* _Available data_
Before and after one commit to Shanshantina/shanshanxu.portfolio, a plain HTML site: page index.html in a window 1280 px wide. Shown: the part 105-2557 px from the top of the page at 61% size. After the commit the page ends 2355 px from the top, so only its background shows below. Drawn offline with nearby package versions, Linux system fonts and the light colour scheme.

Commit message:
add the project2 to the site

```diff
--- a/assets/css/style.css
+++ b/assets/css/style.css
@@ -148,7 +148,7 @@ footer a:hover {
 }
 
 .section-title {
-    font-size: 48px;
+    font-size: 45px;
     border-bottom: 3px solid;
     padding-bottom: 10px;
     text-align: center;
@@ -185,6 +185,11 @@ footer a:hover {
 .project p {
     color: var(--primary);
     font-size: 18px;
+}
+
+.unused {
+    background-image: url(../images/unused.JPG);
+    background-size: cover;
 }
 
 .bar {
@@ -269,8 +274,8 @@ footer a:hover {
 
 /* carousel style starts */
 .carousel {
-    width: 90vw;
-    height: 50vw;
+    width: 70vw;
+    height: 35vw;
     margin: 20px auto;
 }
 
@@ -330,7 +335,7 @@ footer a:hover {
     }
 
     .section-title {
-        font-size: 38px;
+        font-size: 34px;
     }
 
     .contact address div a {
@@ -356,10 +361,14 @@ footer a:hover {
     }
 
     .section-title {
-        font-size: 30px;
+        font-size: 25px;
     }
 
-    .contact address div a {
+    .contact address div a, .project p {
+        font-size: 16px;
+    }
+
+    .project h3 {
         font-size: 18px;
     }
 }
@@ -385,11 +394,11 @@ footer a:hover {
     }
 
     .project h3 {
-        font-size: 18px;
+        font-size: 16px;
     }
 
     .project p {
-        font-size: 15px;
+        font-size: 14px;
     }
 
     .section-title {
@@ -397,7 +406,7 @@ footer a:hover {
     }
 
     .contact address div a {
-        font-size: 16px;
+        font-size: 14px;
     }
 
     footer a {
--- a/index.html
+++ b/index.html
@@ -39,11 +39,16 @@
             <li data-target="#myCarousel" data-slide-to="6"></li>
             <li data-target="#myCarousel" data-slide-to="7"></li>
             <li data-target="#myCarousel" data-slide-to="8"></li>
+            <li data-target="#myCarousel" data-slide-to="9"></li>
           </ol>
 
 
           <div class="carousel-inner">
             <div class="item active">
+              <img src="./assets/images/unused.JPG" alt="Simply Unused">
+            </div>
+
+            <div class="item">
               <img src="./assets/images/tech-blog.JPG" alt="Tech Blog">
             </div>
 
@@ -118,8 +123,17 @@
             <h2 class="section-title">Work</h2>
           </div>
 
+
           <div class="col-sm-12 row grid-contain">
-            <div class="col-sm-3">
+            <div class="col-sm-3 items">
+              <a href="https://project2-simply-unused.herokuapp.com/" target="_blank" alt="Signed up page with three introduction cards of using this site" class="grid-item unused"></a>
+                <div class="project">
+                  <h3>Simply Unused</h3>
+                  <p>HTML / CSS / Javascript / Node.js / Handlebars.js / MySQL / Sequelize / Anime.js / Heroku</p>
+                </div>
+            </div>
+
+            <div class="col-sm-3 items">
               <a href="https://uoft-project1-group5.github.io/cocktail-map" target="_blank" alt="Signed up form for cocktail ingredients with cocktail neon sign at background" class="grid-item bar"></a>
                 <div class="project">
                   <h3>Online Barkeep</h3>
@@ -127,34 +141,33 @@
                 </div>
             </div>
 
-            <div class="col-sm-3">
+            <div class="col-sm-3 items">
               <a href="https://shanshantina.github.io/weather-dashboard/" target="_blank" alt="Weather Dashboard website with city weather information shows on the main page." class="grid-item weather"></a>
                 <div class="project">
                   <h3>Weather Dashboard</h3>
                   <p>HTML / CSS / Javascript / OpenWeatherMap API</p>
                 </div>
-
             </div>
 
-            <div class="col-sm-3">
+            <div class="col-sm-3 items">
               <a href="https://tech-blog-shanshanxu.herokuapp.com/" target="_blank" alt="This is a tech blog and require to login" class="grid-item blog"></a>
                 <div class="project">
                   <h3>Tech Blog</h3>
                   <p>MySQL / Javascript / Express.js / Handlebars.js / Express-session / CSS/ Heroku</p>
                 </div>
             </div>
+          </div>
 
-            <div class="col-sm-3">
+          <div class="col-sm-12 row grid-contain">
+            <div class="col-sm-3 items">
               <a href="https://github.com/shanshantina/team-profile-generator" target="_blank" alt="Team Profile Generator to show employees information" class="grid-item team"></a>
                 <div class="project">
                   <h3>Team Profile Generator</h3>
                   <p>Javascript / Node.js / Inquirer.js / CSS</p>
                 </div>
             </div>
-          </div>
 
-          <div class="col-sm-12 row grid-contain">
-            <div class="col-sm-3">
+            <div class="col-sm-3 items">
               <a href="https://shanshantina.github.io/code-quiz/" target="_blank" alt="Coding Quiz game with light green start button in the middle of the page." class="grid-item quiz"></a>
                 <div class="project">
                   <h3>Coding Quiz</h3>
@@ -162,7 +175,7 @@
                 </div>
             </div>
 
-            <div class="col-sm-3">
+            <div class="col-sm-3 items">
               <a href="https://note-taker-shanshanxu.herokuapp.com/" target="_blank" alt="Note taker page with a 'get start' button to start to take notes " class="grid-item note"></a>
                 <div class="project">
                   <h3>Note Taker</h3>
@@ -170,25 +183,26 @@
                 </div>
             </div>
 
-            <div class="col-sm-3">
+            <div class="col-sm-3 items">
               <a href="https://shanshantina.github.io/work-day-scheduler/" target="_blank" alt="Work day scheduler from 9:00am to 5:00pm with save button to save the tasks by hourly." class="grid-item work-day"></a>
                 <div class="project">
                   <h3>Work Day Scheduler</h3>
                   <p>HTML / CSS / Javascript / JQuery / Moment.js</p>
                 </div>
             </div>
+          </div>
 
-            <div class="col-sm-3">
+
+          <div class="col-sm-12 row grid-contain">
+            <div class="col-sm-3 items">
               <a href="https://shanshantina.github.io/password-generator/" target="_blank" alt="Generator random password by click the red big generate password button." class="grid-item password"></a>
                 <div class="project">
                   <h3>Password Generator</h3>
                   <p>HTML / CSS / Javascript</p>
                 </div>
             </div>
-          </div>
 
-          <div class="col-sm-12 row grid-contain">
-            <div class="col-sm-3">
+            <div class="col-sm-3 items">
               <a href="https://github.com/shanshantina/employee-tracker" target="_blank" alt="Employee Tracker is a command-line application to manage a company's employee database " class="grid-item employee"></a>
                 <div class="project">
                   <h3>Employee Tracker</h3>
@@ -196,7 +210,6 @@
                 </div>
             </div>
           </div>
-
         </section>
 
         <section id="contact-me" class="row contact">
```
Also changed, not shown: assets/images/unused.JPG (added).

* _Exercise objective_
Across all the entries, count the lines that contain the word "myCarousel" and give the number by itself.

* _Output_
4